He states that investors want hedge funds to stay small so they can continue to exploit the inefficiencies that have led to the investment in the first place.
The manager in contrast wants to grow his business and get rich, and thus strives to convince investors that they will not miss the advantages of being small if and when the fund becomes bigger.
The principle of size, he says, applies to some extent to the industry as a whole.
His statistics show that the most important cause for the growth of the hedge fund industry was the collapse of the Internet bubble in 2001 and 2002, when assets under management in the industry grew from $279 billion in 2001 to $1,925 billion in 2007.
But in 2008, the hedge fund industry lost more money than it had generated in the ten previous years.
Although performance rebounded in 2009 and 2010 “this did not dramatically alter the story”, writes Lack.
More than on the average performance of hedge funds, Lack’s criticism is centred on the way returns are shared between investors and the manager.
According to Lack’s calculations, of the $449 billion dollars generated by the industry in profits since 1998 only $70 billion went to investors, as the remainder of 84 per cent was retained by the industry in fees and return on the managers’ capital.
“Hedge fund managers, advisers, consultants and funds of hedge funds have succeeded in generating substantial profits,” he writes.
“However, they have also managed to keep most of these gains for themselves, while at the same time successfully propagating the notion that broad, diversified hedge fund allocations are a smart addition to most institutional portfolios.”
The main culprit is the sizeable fees commanded by hedge fund managers.
Besides the references to scientific papers demonstrating the obvious – that hedge fund managers as a group are overcompensated – Lack shows some evidence that incentive fees lead managers to favour growing AUM over growing return, for example when deciding to close the fund for further subscriptions.

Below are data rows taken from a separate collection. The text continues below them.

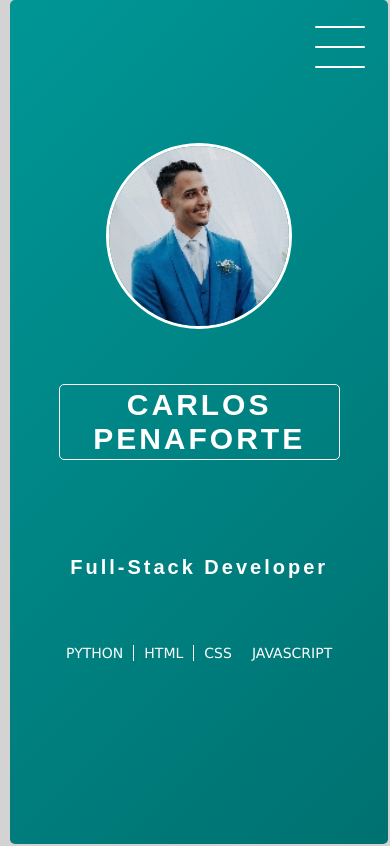
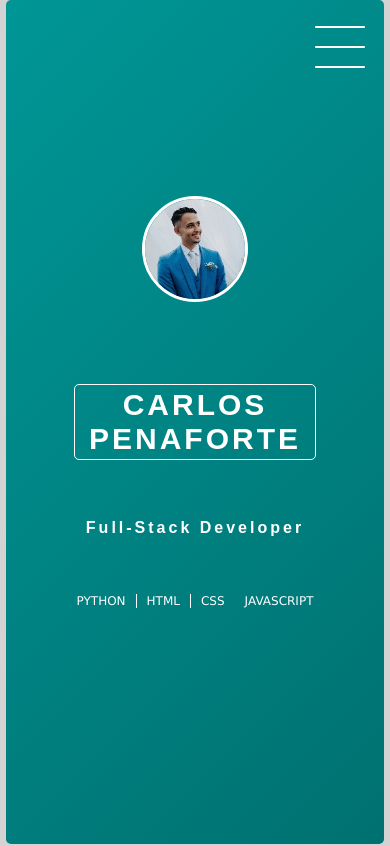
Before and after one commit to CarlosPenaforte/carlospenaforte.github.io, a plain HTML site: page index.html in a window 390 px wide. Shown: the top 846 px of the page. Drawn offline with Linux system fonts and the light colour scheme; a web font is replaced by a local one.

Commit message:
Fixed body padding

```diff
--- a/assets/css/style.css
+++ b/assets/css/style.css
@@ -1,10 +1,12 @@
 @import url('https://fonts.googleapis.com/css2?family=Spline+Sans+Mono:wght@500&display=swap');
+
 body {
     background-color: lightgray;
     font-family: "spline sans mono",Sans-Serif,Verdana;
     width: 97vw;
     margin: auto;
-    padding: 0 10px;
+    padding: 0;
+
 }
 #topper {
     background: linear-gradient(-45deg, rgb(0,100,100),rgb(0, 150, 150),rgb(0, 200, 175),rgb(0,255,150));
@@ -20,11 +22,11 @@ body {
 }
 h1 {
     display: flex;
-    font-size: 70px;
+    font-size: 60px;
     color: white;
     border: 1px solid white;
-    margin:auto;
-    width:70vw;
+    margin:0;
+    width:60vw;
     padding:3px;
     border-radius: 5px;
     letter-spacing: 3px;
@@ -49,12 +51,12 @@ h1 {
     border-radius: 50%;
     margin:0;
     padding: 0;
-    width: 180px;
+    width: 160px;
 }
 
 h6 {
     display: flex;
-    font-size: 30px;
+    font-size: 28px;
     color: white;
     border-radius: 5px;
     letter-spacing: 3px;
@@ -79,7 +81,7 @@ h6 {
     text-decoration: none;
     font-family: 'spline sans mono', Verdana;
     padding:0 10px;
-    font-size: 20px;
+    font-size: 18px;
     text-transform: uppercase;
     color: white;
 }
@@ -97,6 +99,7 @@ h6 {
     display:flex;
     justify-content: center;
     align-items: center;
+    margin:0;
 }
 
 .checkbox{
@@ -105,6 +108,7 @@ h6 {
     position:absolute;
     top:0;
     right:0;
+    margin:0;
     display:flex;
     justify-content: center;
     align-items: center;
@@ -118,6 +122,7 @@ h6 {
     height: 2px;
     background-color: white;
     position: absolute;
+    margin:0;
     border-radius: 4px;
     transition: 0.35s ease-in-out;
 
@@ -145,8 +150,9 @@ h6 {
 
 .menu {
     position:absolute;
+    margin:0;
     top:28px;
-    right: 30px;
+    right: 40px;
     background:transparent;
     height:40px;
     width: 40px;
@@ -160,7 +166,7 @@ h6 {
     position:fixed;
     top:0;
     left:0;
-    width:100%;
+    width:100vw;
     height:90vh;
     display:flex;
     justify-content: center;
@@ -221,7 +227,6 @@ h6 {
 /*CARDS*/
 
 .container{
-    width:100%;
     height: auto;
     display:flex;
     margin: 3rem 0;
@@ -324,6 +329,8 @@ h6 {
 }
 #about_me{
     margin-bottom: 15px;
+    margin-left:0;
+    margin-right:0;
 }
 /*Footer*/
 #contact {
@@ -388,18 +395,21 @@ a:hover {
 
 /*responsible*/
 @media (max-width:800px) {
-    body{
-        margin:0;
-    }
+
     #topper h1{
         font-size:30px;
     }
+
     #topper h6{
-        font-size:20px;
+        font-size:16px;
+    }
+
+    #topper img{
+        width:100px;
     }
 
     .skill{
-        font-size:14px;
+        font-size:12px;
     }
 
     .social-media{
```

Look to investors
But the often disappointing results of hedge funds are as much the fault of investors than anything else, according to Lack.
Poor analysis that fails to fully grasp the risks and intricacies of a strategy: momentum investing, chasing high performing managers without sufficient regard for whether the conducive environment for their strategy will persist or not; underestimating the negative impact of AUM size (both for the industry as well as the individual manager) are all investor faults contributing to the overall result.
All the overall performance therefore shows is that the 80/20 rule also applies to hedge funds and how important it is to select the right fund and avoid unfavourable terms.
For much of the book Lack revisits the contentious issue laid bare by the financial crisis, such as lock-ups, gates, side letters and a lack of transparency. This is often illustrated by anecdotes from his personal experience with fund managers.
This yields some good advice for investors.
He describes how trading costs can be distributed unfairly between investors, for example when early investors pay for a disproportionate share of the market-impact costs and he shows how the NAV, the value at which investors enter and leave the fund, can be manipulated by establishing the fair value of assets inconsistently.
One of the important questions an investor should ask advises Lack:
“How much should I be prepared to lose on my investment before concluding that I should revisit my original decision to invest with you.”
Asking these open-ended questions can elicit a greater understanding of the manager’s parameters.
Before 2008 the answer was 10 to 15 per cent, he says, but doubts this is any longer the case.
Because Lack invested into hedge funds from a venture capital point of view, his take yields a controversial result for investors.
“Anyway you cut it, hedge funds have been a fabulous business and a lousy investment.”
Simon Lack, The Hedge Fund Mirage: The Illusion of Big Money and Why It’s Too Good to Be True, Wiley, 187 pages